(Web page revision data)
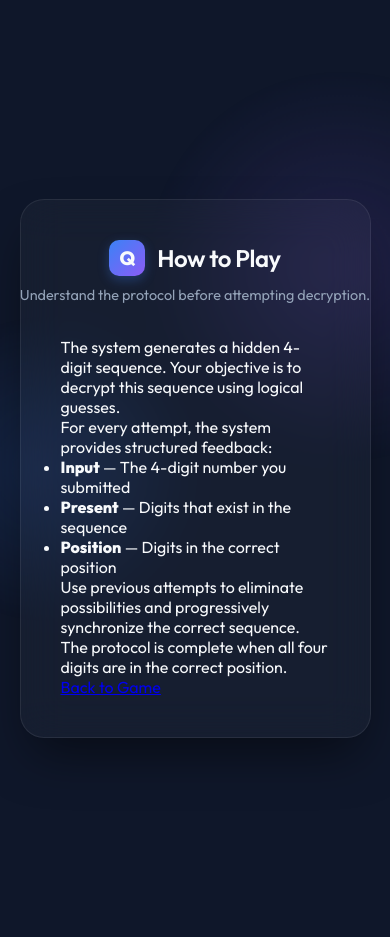
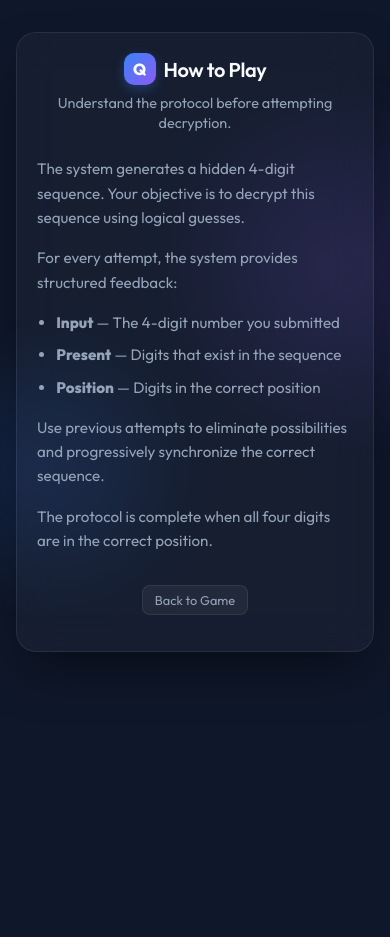
Before and after one commit to abucore/SYNC-4, a Flask app: page /how-to-play in a window 390 px wide. Run offline with Flask 3, Linux system fonts and the light colour scheme.

Commit message:
Update style1.css

```diff
--- a/static/css/style1.css
+++ b/static/css/style1.css
@@ -23,8 +23,10 @@
     display: flex;
     justify-content: center;
     align-items: center;
-    overflow: hidden;
+    overflow-y: auto;
+    overflow-x: hidden;
     position: relative;
+    padding: 1rem;
 }
 .background-mesh {
     position: fixed;
@@ -94,12 +96,12 @@
     font-size: 0.9rem;
     color: var(--text-muted);
     text-align: center;
-    white-space: nowrap;
     display: flex;
     justify-content: center;
     align-items: center;
     width: 100%;
     min-height: 1.5em;
+    line-height: 1.4;
 }
 .input-container {
     display: flex;
@@ -390,9 +392,171 @@
 input[type="number"]::-webkit-inner-spin-button,
 input[type="number"]::-webkit-outer-spin-button {
     -webkit-appearance: none;
+    appearance: none;
     margin: 0;
 }
 
 input[type="number"] {
     -moz-appearance: textfield;
 }
+.help-btn {
+    position: absolute;
+    top: 20px;
+    right: 20px;
+
+    font-size: 0.8rem;
+    padding: 6px 12px;
+
+    border: 1px solid var(--glass-border);
+    border-radius: 8px;
+
+    text-decoration: none;
+    color: var(--text-muted);
+
+    background: rgba(255, 255, 255, 0.05);
+    transition: all 0.2s ease;
+}
+
+.help-btn:hover {
+    color: var(--text-main);
+    background: rgba(255, 255, 255, 0.1);
+}
+.instruction-block {
+    font-size: 0.95rem;
+    line-height: 1.6;
+    color: var(--text-muted);
+}
+
+.instruction-block p{
+    margin-bottom: 1rem;
+}
+
+.instruction-block ul{
+    margin: 1rem 0;
+    padding-left: 1.2rem;
+}
+
+.instruction-block li{
+    margin-bottom: 0.5rem;
+}
+
+.backbuttondiv{
+    display:flex;
+    flex-direction: row;
+    justify-content: center;
+
+}
+.backbutton{
+position: absolute;
+    align-self: center;
+    font-size: 0.8rem;
+    padding: 6px 12px;
+
+    border: 1px solid var(--glass-border);
+    border-radius: 8px;
+
+    text-decoration: none;
+    color: var(--text-muted);
+
+    background: rgba(255, 255, 255, 0.05);
+    transition: all 0.2s ease;
+
+}
+.backbutton:hover{
+    color: var(--text-main);
+    background: rgba(255, 255, 255, 0.1);
+}
+
+/* Responsive Adjustments */
+@media (max-width: 1024px) {
+    .glass-card {
+        padding: 2rem;
+        gap: 1.5rem;
+    }
+}
+
+@media (max-width: 768px) {
+    body {
+        align-items: flex-start;
+        padding: 2rem 1rem;
+    }
+
+    .glass-card {
+        padding: 1.5rem;
+        border-radius: 20px;
+        width: 100%;
+        max-width: 100%;
+    }
+
+    .brand h1 {
+        font-size: 1.25rem;
+    }
+
+    .logo-icon {
+        width: 32px;
+        height: 32px;
+        font-size: 1rem;
+    }
+
+    .modern-input {
+        padding: 12px;
+        font-size: 1.1rem;
+    }
+
+    .primary-btn {
+        padding: 12px 20px;
+    }
+
+    .input-container {
+        flex-direction: column;
+        gap: 10px;
+    }
+
+    .dashboard {
+        grid-template-columns: 1fr;
+    }
+
+    .help-btn, .backbutton {
+        position: relative;
+        top: 0;
+        right: 0;
+        margin-bottom: 1rem;
+        text-align: center;
+        display: block;
+        width: fit-content;
+        margin-left: auto;
+        margin-right: auto;
+    }
+
+    .backbutton {
+        position: static;
+        margin-top: 1rem;
+    }
+
+    .history-list {
+        max-height: 180px;
+    }
+
+    .history-item {
+        font-size: 0.85rem;
+        padding: 8px 0;
+    }
+}
+
+@media (max-width: 480px) {
+    .glass-card {
+        padding: 1.25rem;
+    }
+
+    .brand {
+        gap: 8px;
+    }
+
+    h1 {
+        font-size: 1.1rem;
+    }
+
+    .modern-input {
+        letter-spacing: 2px;
+    }
+}
```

What is being asked
Make an exact copy of the records above. Keep out every picture.

Exercise result
Before and after one commit to abucore/SYNC-4, a Flask app: page /how-to-play in a window 390 px wide. Run offline with Flask 3, Linux system fonts and the light colour scheme.

Commit message:
Update style1.css

```diff
--- a/static/css/style1.css
+++ b/static/css/style1.css
@@ -23,8 +23,10 @@
     display: flex;
     justify-content: center;
     align-items: center;
-    overflow: hidden;
+    overflow-y: auto;
+    overflow-x: hidden;
     position: relative;
+    padding: 1rem;
 }
 .background-mesh {
     position: fixed;
@@ -94,12 +96,12 @@
     font-size: 0.9rem;
     color: var(--text-muted);
     text-align: center;
-    white-space: nowrap;
     display: flex;
     justify-content: center;
     align-items: center;
     width: 100%;
     min-height: 1.5em;
+    line-height: 1.4;
 }
 .input-container {
     display: flex;
@@ -390,9 +392,171 @@
 input[type="number"]::-webkit-inner-spin-button,
 input[type="number"]::-webkit-outer-spin-button {
     -webkit-appearance: none;
+    appearance: none;
     margin: 0;
 }
 
 input[type="number"] {
     -moz-appearance: textfield;
 }
+.help-btn {
+    position: absolute;
+    top: 20px;
+    right: 20px;
+
+    font-size: 0.8rem;
+    padding: 6px 12px;
+
+    border: 1px solid var(--glass-border);
+    border-radius: 8px;
+
+    text-decoration: none;
+    color: var(--text-muted);
+
+    background: rgba(255, 255, 255, 0.05);
+    transition: all 0.2s ease;
+}
+
+.help-btn:hover {
+    color: var(--text-main);
+    background: rgba(255, 255, 255, 0.1);
+}
+.instruction-block {
+    font-size: 0.95rem;
+    line-height: 1.6;
+    color: var(--text-muted);
+}
+
+.instruction-block p{
+    margin-bottom: 1rem;
+}
+
+.instruction-block ul{
+    margin: 1rem 0;
+    padding-left: 1.2rem;
+}
+
+.instruction-block li{
+    margin-bottom: 0.5rem;
+}
+
+.backbuttondiv{
+    display:flex;
+    flex-direction: row;
+    justify-content: center;
+
+}
+.backbutton{
+position: absolute;
+    align-self: center;
+    font-size: 0.8rem;
+    padding: 6px 12px;
+
+    border: 1px solid var(--glass-border);
+    border-radius: 8px;
+
+    text-decoration: none;
+    color: var(--text-muted);
+
+    background: rgba(255, 255, 255, 0.05);
+    transition: all 0.2s ease;
+
+}
+.backbutton:hover{
+    color: var(--text-main);
+    background: rgba(255, 255, 255, 0.1);
+}
+
+/* Responsive Adjustments */
+@media (max-width: 1024px) {
+    .glass-card {
+        padding: 2rem;
+        gap: 1.5rem;
+    }
+}
+
+@media (max-width: 768px) {
+    body {
+        align-items: flex-start;
+        padding: 2rem 1rem;
+    }
+
+    .glass-card {
+        padding: 1.5rem;
+        border-radius: 20px;
+        width: 100%;
+        max-width: 100%;
+    }
+
+    .brand h1 {
+        font-size: 1.25rem;
+    }
+
+    .logo-icon {
+        width: 32px;
+        height: 32px;
+        font-size: 1rem;
+    }
+
+    .modern-input {
+        padding: 12px;
+        font-size: 1.1rem;
+    }
+
+    .primary-btn {
+        padding: 12px 20px;
+    }
+
+    .input-container {
+        flex-direction: column;
+        gap: 10px;
+    }
+
+    .dashboard {
+        grid-template-columns: 1fr;
+    }
+
+    .help-btn, .backbutton {
+        position: relative;
+        top: 0;
+        right: 0;
+        margin-bottom: 1rem;
+        text-align: center;
+        display: block;
+        width: fit-content;
+        margin-left: auto;
+        margin-right: auto;
+    }
+
+    .backbutton {
+        position: static;
+        margin-top: 1rem;
+    }
+
+    .history-list {
+        max-height: 180px;
+    }
+
+    .history-item {
+        font-size: 0.85rem;
+        padding: 8px 0;
+    }
+}
+
+@media (max-width: 480px) {
+    .glass-card {
+        padding: 1.25rem;
+    }
+
+    .brand {
+        gap: 8px;
+    }
+
+    h1 {
+        font-size: 1.1rem;
+    }
+
+    .modern-input {
+        letter-spacing: 2px;
+    }
+}
```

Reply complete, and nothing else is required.